While Admiral Kurita’s ships shot down American planes, destroyed Johnston and Samuel B. Roberts, and severely damaged Hoel and Heerman, the Japanese Admiral was amazed by the audacity of the American attacks. Pilots of the American planes, when they ran out of ammunition and bombs, buzzed the bridges of the Japanese ships firing hand guns at Japanese sailors and officers on the bridge! Lt. Cdr. Robert Copeland, CO of Samuel B. Roberts, upon receiving Admiral Sprague’s orders to attack addressed his crew thusly:
“This will be a fight against overwhelming odds from which survival cannot be expected. We will do what damage we can.”
The fight taken to the Japanese by the Americans earned the awe of the Japanese. When “Sammy B.” sank, the commander of a nearby Japanese ship stepped outside of the bridge to salute the survivors in the water.
The Japanese cruiser Chikuma was hit by a torpedo at around 8:54. It was a sign that Sprague’s men were getting closer to help that this torpedo was probably launched by an aircraft from Admiral Felix B. Stump’s Task Group 77.4.2. The Japanese cruisers’ engine rooms flooded, and the ship came to a halt. She was unable to respond when Kurita decided to withdraw from battle, and was left alone. She sank during the day with the loss of most of her crew. Another 100 were rescued by the destroyer Nowaki, but that ship was lost on the night of 25-26 October with the loss of all hands.
Tone and Chikuma, followed by Chokai and Kumano, making 32 knots and followed closely by the battleships Yamato and Haruna, surged toward the retreating American carriers. Gambier Bay was the last carrier in line, nearest the advancing Japanese.
At 08:40, Tone found the range. As 8-inch shells plastered the ocean around Gambier Bay, her lone 5-inch weapon opened fire on the Japanese cruiser, to no effect. At 08:47, the first shell struck Gambier Bay in the starboard engine room. The second hit the fueled aircraft in the hangar deck.
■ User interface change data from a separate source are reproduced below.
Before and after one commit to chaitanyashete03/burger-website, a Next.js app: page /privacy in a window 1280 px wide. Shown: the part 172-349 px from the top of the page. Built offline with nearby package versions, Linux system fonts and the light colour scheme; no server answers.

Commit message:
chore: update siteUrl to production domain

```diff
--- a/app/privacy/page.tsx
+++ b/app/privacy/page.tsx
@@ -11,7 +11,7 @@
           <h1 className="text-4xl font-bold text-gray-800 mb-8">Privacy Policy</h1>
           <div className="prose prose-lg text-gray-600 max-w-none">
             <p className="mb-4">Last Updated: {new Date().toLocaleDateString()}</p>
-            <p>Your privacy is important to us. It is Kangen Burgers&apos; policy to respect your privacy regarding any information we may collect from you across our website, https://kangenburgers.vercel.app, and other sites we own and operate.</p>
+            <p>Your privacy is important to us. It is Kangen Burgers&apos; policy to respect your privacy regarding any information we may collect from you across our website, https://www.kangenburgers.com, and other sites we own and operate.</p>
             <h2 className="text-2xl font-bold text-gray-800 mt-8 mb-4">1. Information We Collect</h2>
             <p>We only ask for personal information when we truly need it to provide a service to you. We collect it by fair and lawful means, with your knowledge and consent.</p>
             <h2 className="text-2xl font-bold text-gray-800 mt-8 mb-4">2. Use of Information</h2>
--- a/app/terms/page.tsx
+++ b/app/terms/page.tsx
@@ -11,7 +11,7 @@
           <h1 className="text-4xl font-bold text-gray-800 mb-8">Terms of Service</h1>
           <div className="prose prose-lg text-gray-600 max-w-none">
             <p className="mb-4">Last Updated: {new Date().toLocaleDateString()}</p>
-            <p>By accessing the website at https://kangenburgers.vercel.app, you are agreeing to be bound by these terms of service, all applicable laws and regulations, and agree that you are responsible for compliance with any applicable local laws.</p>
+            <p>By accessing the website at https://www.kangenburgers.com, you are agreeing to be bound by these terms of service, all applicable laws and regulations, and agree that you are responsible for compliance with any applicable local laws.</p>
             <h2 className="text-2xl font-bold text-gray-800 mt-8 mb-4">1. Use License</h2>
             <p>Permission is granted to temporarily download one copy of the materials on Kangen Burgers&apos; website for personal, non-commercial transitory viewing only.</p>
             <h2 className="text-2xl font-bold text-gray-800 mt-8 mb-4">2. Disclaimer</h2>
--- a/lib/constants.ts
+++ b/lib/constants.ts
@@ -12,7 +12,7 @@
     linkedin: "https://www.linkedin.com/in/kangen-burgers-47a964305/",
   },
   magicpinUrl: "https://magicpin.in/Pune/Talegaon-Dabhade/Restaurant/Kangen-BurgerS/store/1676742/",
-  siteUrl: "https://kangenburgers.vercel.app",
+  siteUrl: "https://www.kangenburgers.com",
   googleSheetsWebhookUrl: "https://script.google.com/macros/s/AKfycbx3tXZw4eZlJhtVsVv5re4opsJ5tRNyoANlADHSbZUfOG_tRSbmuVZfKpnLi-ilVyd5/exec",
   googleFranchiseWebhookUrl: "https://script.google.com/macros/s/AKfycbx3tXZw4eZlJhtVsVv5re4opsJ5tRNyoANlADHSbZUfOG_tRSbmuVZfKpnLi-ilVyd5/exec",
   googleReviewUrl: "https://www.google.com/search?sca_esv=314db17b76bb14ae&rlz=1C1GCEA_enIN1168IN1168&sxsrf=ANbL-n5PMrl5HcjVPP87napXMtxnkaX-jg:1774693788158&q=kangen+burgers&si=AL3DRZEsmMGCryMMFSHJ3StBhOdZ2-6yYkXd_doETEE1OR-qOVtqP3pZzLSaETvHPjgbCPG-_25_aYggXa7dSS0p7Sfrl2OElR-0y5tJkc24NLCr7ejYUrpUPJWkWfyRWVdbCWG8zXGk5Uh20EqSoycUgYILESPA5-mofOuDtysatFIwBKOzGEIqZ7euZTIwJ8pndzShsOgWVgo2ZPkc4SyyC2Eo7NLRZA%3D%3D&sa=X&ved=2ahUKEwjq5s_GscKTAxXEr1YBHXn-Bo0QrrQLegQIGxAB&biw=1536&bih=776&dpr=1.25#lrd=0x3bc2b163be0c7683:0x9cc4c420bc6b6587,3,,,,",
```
Battleship shells passed through her without exploding, since the thin steel she was made of wasn’t enough to stop them, a benefit had her other wounds not been so grievous. By 09:00 she was dead in the water as Tone, Chikuma and Chokai closed in. Her men fought the sea and the enemy fire to save their ship and died at their stations. At 09:07, Gambier Bay capsized and sank under the combined fire of the three heavy cruisers, leaving 800 survivors struggling in the water. She was the only American aircraft carrier ever sunk in a surface engagement. As she slipped beneath the waves, her surviving airplanes headed toward the newly-liberated field at Tacloban, to refuel and rearm and return to the battle.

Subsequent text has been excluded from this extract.